We want to make sure that the team doing the estimation is made up of a wide range of people, but not too many people. The typical Scrum team is recommended to be seven people +/- 2, and 5 to 9 people can result in a decent estimation. Ideally, this estimation should be done by the people who are doing the work, similar to the bottom-up approach of estimating. But the team should also have input from other people in the organization, such as a project manager, Scrum Master, or other person who can provide the top-down view. This way, the team has all the information they need to inform their estimate.
Next, the team will discuss a particular task from the work breakdown structure, and then secretly select a card that communicates the complexity of this. This is done in secret so people’s estimates are not influenced by others in the group. In typical planning poker, the cards have numbers on them that increase to the Fibonacci sequence. A fairly simple task might be a one or two, while a task that’s almost impossible to comprehend might be a 100. When we come across things that are higher number, that helps us to understand that we need to break that task down further so we can better estimate.

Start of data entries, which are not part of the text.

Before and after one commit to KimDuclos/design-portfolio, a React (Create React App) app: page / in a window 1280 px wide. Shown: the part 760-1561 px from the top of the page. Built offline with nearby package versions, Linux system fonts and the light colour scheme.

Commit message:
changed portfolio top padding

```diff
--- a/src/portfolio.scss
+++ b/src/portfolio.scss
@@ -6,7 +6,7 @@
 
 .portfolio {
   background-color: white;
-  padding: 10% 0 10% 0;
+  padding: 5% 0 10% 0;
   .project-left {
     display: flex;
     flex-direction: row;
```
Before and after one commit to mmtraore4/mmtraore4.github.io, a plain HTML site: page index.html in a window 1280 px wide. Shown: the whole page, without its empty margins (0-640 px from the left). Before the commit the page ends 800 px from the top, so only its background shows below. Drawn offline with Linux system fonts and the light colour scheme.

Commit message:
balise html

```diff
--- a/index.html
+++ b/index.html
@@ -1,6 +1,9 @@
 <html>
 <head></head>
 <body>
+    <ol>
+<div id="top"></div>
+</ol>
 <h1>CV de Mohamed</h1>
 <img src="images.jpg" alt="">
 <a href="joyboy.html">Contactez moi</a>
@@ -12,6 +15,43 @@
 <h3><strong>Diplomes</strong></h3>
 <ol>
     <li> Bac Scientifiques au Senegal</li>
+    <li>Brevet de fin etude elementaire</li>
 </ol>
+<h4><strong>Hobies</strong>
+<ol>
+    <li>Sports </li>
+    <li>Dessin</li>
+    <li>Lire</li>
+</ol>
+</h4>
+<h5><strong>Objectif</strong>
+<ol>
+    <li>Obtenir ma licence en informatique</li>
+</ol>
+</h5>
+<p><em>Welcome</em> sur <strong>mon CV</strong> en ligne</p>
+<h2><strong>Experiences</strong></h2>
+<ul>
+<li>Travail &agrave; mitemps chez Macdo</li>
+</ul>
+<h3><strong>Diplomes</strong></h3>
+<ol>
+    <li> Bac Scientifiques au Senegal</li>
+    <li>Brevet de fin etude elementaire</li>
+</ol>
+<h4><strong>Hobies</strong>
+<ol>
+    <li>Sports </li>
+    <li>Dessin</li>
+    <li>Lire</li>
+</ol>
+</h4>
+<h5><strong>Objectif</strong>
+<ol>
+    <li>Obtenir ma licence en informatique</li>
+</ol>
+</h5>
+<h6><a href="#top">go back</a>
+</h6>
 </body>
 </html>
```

When you get a wide gap in the estimate (say somebody selected a 3 and someone else selected a 21), you have a discussion about why one person thought this task would be simple and why the other person thought it would be hard and/or time consuming. Everyone has different information that informs their estimate, so after a short discussion, you play again and re-estimate. Once the team reaches consensus on a task, you have your estimate.
In agile, we will use epics and stories instead of a work breakdown structure. For the purposes of estimation, it doesn’t really matter which you use, so long as you break things down far enough that people can wrap their heads around the tasks and provide an accurate estimate.
It is possible to accurately estimate tasks as an individual, but this only works well under particular circumstances. These circumstances are:
- You are doing the work yourself, and not estimating on behalf of other people.
- You have performed the task before, and noted how long it took you.
One of my favorite principles of Scrum is that estimation is based on empiricism. We can’t just pull numbers out of the air, but instead we build estimates based on what we have observed in the past. We know how long something will take because we know how long it took.
To be honest, the same happens with teams that are estimating. The first few times they estimate, they are likely to make mistakes. They will over and underestimate, over and under commit, and generally be fairly inaccurate. But that’s okay, as long as we learn from our mistakes, and typically we observe that Scrum teams become better at estimating after 3 to 5 sprints. No one is very good at something the very first time they try it, and estimation is no different. But if we practice and stay consistent, and get all of the right information in advance, then we can estimate accurately in a (somewhat) scientific and reproducible manner.